Give back the lines below exactly, but do not include any pictures.

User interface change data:
"""
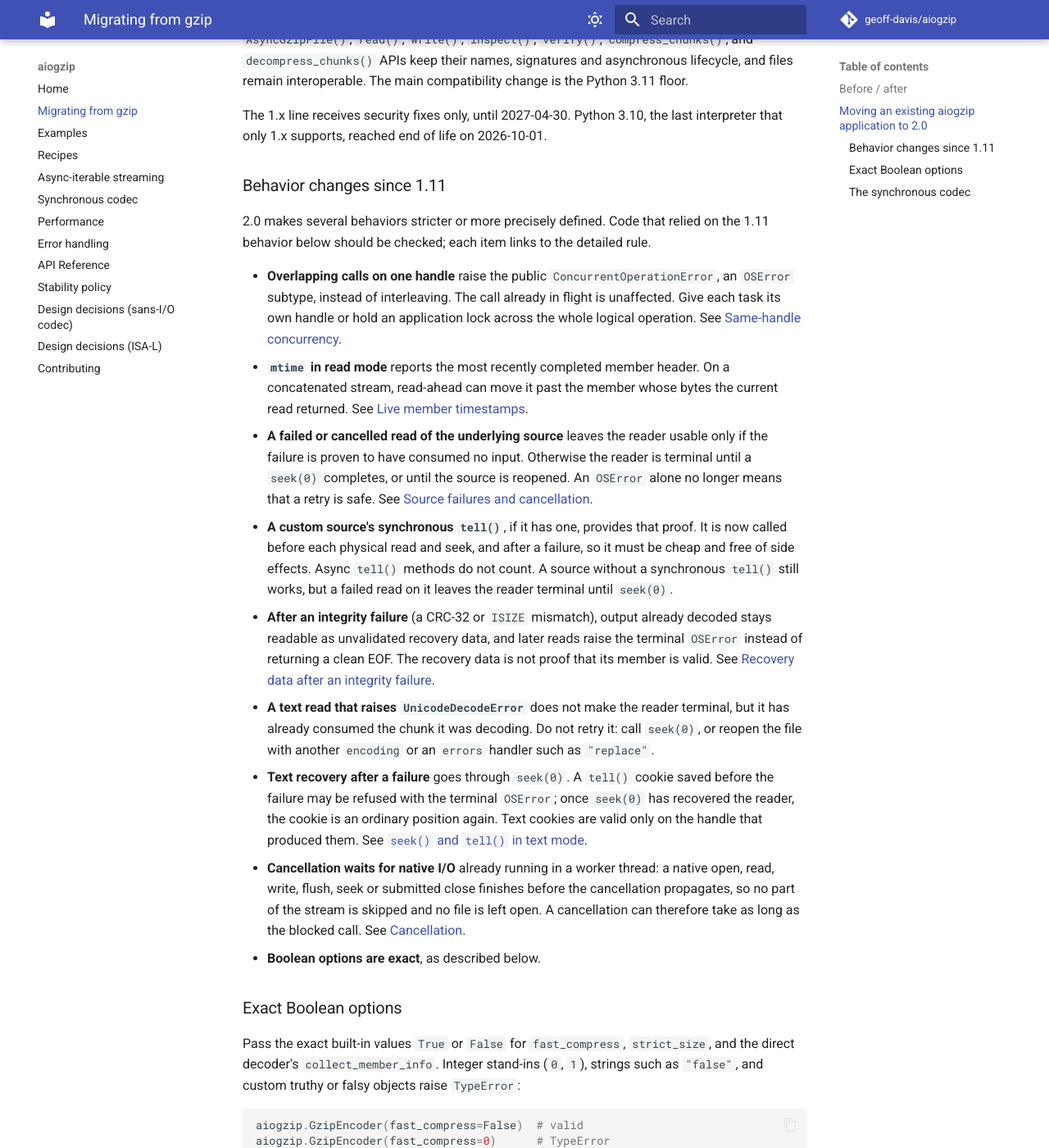
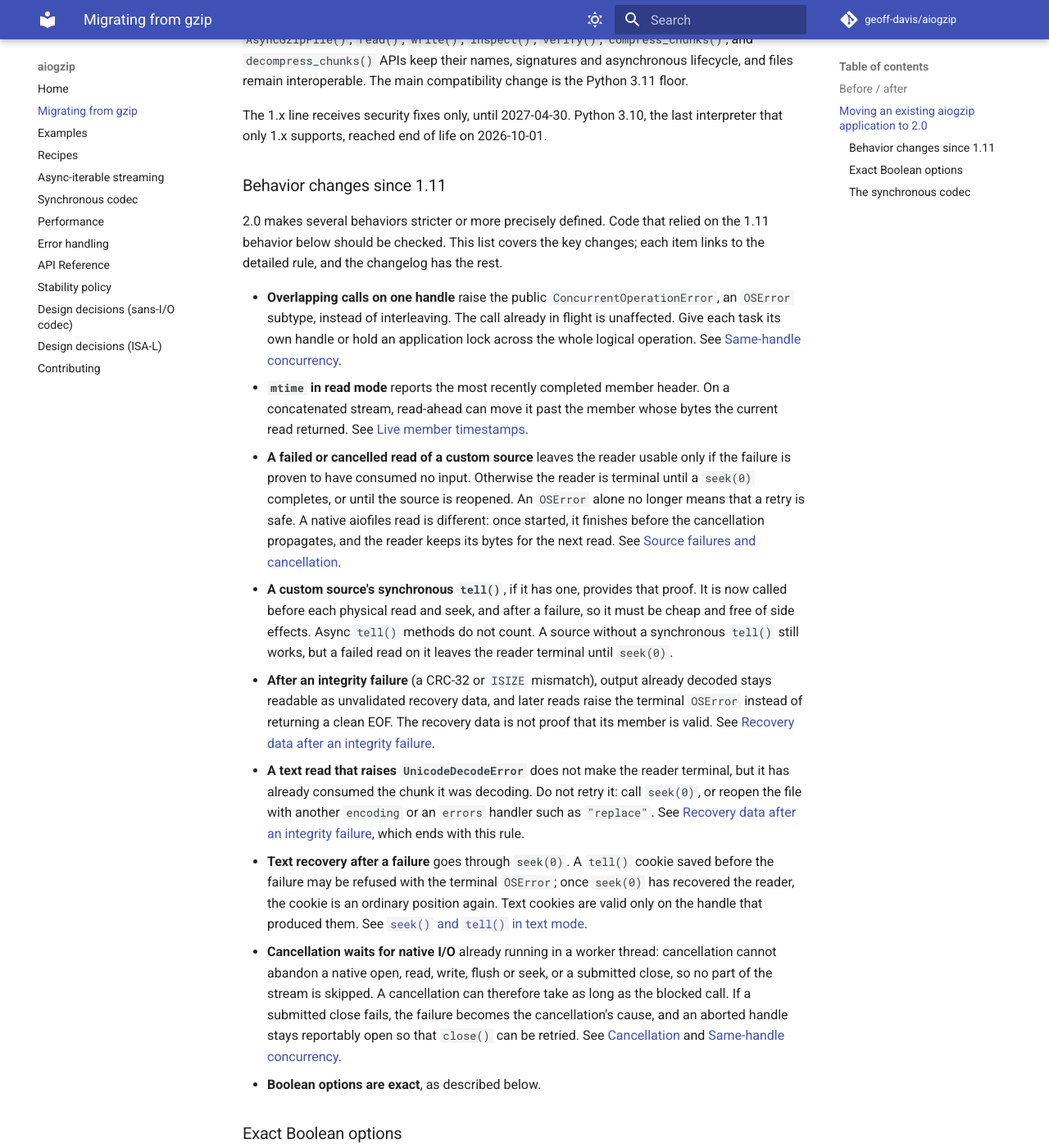
Before and after one commit to geoff-davis/aiogzip, an MkDocs documentation site: the page built from docs/migration.md, in a window 1280 px wide and 1400 px high, scrolled down 1157 px. Shown: the whole window at 82% size. Built offline with MkDocs 1.6.1 and Material for MkDocs 9.7.7, drawn with Linux system fonts in a browser that asks for light colours; comment, search, counter and statistics services are not loaded; the version menu is left out.

Commit message:
Update: Scope the migration guide's cancellation claims as Codex asked
Codex's review of the T04 draft found three overstatements and one
missing link. The source-failure bullet now applies to custom sources
and states the native aiofiles case separately; the cancellation bullet
says cancellation cannot abandon submitted native work and keeps the
close-failure qualification instead of promising no file is left open;
the changelog says a saved cookie may be refused, with seek(0) as the
guaranteed recovery. The guide's list is described as the key changes,
and the UnicodeDecodeError bullet links to its rule.

🤖 Generated with [Claude Code](https://claude.com/claude-code)

Co-Authored-By: Claude Opus 5.5 <noreply@anthropic.com>
Claude-Session: https://claude.ai/code/session_016d34WUJ3chyVonxns6H5y6

```diff
--- a/docs/migration.md
+++ b/docs/migration.md
@@ -57,8 +57,9 @@ last interpreter that only 1.x supports, reached end of life on 2026-10-01.
 ### Behavior changes since 1.11
 
 2.0 makes several behaviors stricter or more precisely defined. Code that
-relied on the 1.11 behavior below should be checked; each item links to the
-detailed rule.
+relied on the 1.11 behavior below should be checked. This list covers the
+key changes; each item links to the detailed rule, and the changelog has the
+rest.
 
 - **Overlapping calls on one handle** raise the public
   `ConcurrentOperationError`, an `OSError` subtype, instead of interleaving.
@@ -69,10 +70,13 @@ detailed rule.
   On a concatenated stream, read-ahead can move it past the member whose bytes
   the current read returned. See
   [Live member timestamps](api.md#live-member-timestamps).
-- **A failed or cancelled read of the underlying source** leaves the reader
-  usable only if the failure is proven to have consumed no input. Otherwise
-  the reader is terminal until a `seek(0)` completes, or until the source is
-  reopened. An `OSError` alone no longer means that a retry is safe. See
+- **A failed or cancelled read of a custom source** leaves the reader usable
+  only if the failure is proven to have consumed no input. Otherwise the
+  reader is terminal until a `seek(0)` completes, or until the source is
+  reopened. An `OSError` alone no longer means that a retry is safe. A native
+  aiofiles read is different: once started, it finishes before the
+  cancellation propagates, and the reader keeps its bytes for the next read.
+  See
   [Source failures and cancellation](recipes.md#source-failures-and-cancellation).
 - **A custom source's synchronous `tell()`**, if it has one, provides that
   proof. It is now called before each physical read and seek, and after a
@@ -87,17 +91,22 @@ detailed rule.
 - **A text read that raises `UnicodeDecodeError`** does not make the reader
   terminal, but it has already consumed the chunk it was decoding. Do not
   retry it: call `seek(0)`, or reopen the file with another `encoding` or an
-  `errors` handler such as `"replace"`.
+  `errors` handler such as `"replace"`. See
+  [Recovery data after an integrity failure](errors.md#recovery-data-after-an-integrity-failure),
+  which ends with this rule.
 - **Text recovery after a failure** goes through `seek(0)`. A `tell()` cookie
   saved before the failure may be refused with the terminal `OSError`; once
   `seek(0)` has recovered the reader, the cookie is an ordinary position
   again. Text cookies are valid only on the handle that produced them. See
   [`seek()` and `tell()` in text mode](api.md#seek-and-tell-in-text-mode).
-- **Cancellation waits for native I/O** already running in a worker thread: a
-  native open, read, write, flush, seek or submitted close finishes before
-  the cancellation propagates, so no part of the stream is skipped and no
-  file is left open. A cancellation can therefore take as long as the blocked
-  call. See [Cancellation](recipes.md#cancellation).
+- **Cancellation waits for native I/O** already running in a worker thread:
+  cancellation cannot abandon a native open, read, write, flush or seek, or a
+  submitted close, so no part of the stream is skipped. A cancellation can
+  therefore take as long as the blocked call. If a submitted close fails,
+  the failure becomes the cancellation's cause, and an aborted handle stays
+  reportably open so that `close()` can be retried. See
+  [Cancellation](recipes.md#cancellation) and
+  [Same-handle concurrency](errors.md#same-handle-concurrency).
 - **Boolean options are exact**, as described below.
 
 ### Exact Boolean options
```
Also changed, not shown: CHANGELOG.md (+6 -6 lines).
"""
▶ [Solution to this problem]
Before and after one commit to geoff-davis/aiogzip, an MkDocs documentation site: the page built from docs/migration.md, in a window 1280 px wide and 1400 px high, scrolled down 1157 px. Shown: the whole window at 82% size. Built offline with MkDocs 1.6.1 and Material for MkDocs 9.7.7, drawn with Linux system fonts in a browser that asks for light colours; comment, search, counter and statistics services are not loaded; the version menu is left out.

Commit message:
Update: Scope the migration guide's cancellation claims as Codex asked
Codex's review of the T04 draft found three overstatements and one
missing link. The source-failure bullet now applies to custom sources
and states the native aiofiles case separately; the cancellation bullet
says cancellation cannot abandon submitted native work and keeps the
close-failure qualification instead of promising no file is left open;
the changelog says a saved cookie may be refused, with seek(0) as the
guaranteed recovery. The guide's list is described as the key changes,
and the UnicodeDecodeError bullet links to its rule.

🤖 Generated with [Claude Code](https://claude.com/claude-code)

Co-Authored-By: Claude Opus 5.5 <noreply@anthropic.com>
Claude-Session: https://claude.ai/code/session_016d34WUJ3chyVonxns6H5y6

```diff
--- a/docs/migration.md
+++ b/docs/migration.md
@@ -57,8 +57,9 @@ last interpreter that only 1.x supports, reached end of life on 2026-10-01.
 ### Behavior changes since 1.11
 
 2.0 makes several behaviors stricter or more precisely defined. Code that
-relied on the 1.11 behavior below should be checked; each item links to the
-detailed rule.
+relied on the 1.11 behavior below should be checked. This list covers the
+key changes; each item links to the detailed rule, and the changelog has the
+rest.
 
 - **Overlapping calls on one handle** raise the public
   `ConcurrentOperationError`, an `OSError` subtype, instead of interleaving.
@@ -69,10 +70,13 @@ detailed rule.
   On a concatenated stream, read-ahead can move it past the member whose bytes
   the current read returned. See
   [Live member timestamps](api.md#live-member-timestamps).
-- **A failed or cancelled read of the underlying source** leaves the reader
-  usable only if the failure is proven to have consumed no input. Otherwise
-  the reader is terminal until a `seek(0)` completes, or until the source is
-  reopened. An `OSError` alone no longer means that a retry is safe. See
+- **A failed or cancelled read of a custom source** leaves the reader usable
+  only if the failure is proven to have consumed no input. Otherwise the
+  reader is terminal until a `seek(0)` completes, or until the source is
+  reopened. An `OSError` alone no longer means that a retry is safe. A native
+  aiofiles read is different: once started, it finishes before the
+  cancellation propagates, and the reader keeps its bytes for the next read.
+  See
   [Source failures and cancellation](recipes.md#source-failures-and-cancellation).
 - **A custom source's synchronous `tell()`**, if it has one, provides that
   proof. It is now called before each physical read and seek, and after a
@@ -87,17 +91,22 @@ detailed rule.
 - **A text read that raises `UnicodeDecodeError`** does not make the reader
   terminal, but it has already consumed the chunk it was decoding. Do not
   retry it: call `seek(0)`, or reopen the file with another `encoding` or an
-  `errors` handler such as `"replace"`.
+  `errors` handler such as `"replace"`. See
+  [Recovery data after an integrity failure](errors.md#recovery-data-after-an-integrity-failure),
+  which ends with this rule.
 - **Text recovery after a failure** goes through `seek(0)`. A `tell()` cookie
   saved before the failure may be refused with the terminal `OSError`; once
   `seek(0)` has recovered the reader, the cookie is an ordinary position
   again. Text cookies are valid only on the handle that produced them. See
   [`seek()` and `tell()` in text mode](api.md#seek-and-tell-in-text-mode).
-- **Cancellation waits for native I/O** already running in a worker thread: a
-  native open, read, write, flush, seek or submitted close finishes before
-  the cancellation propagates, so no part of the stream is skipped and no
-  file is left open. A cancellation can therefore take as long as the blocked
-  call. See [Cancellation](recipes.md#cancellation).
+- **Cancellation waits for native I/O** already running in a worker thread:
+  cancellation cannot abandon a native open, read, write, flush or seek, or a
+  submitted close, so no part of the stream is skipped. A cancellation can
+  therefore take as long as the blocked call. If a submitted close fails,
+  the failure becomes the cancellation's cause, and an aborted handle stays
+  reportably open so that `close()` can be retried. See
+  [Cancellation](recipes.md#cancellation) and
+  [Same-handle concurrency](errors.md#same-handle-concurrency).
 - **Boolean options are exact**, as described below.
 
 ### Exact Boolean options
```
Also changed, not shown: CHANGELOG.md (+6 -6 lines).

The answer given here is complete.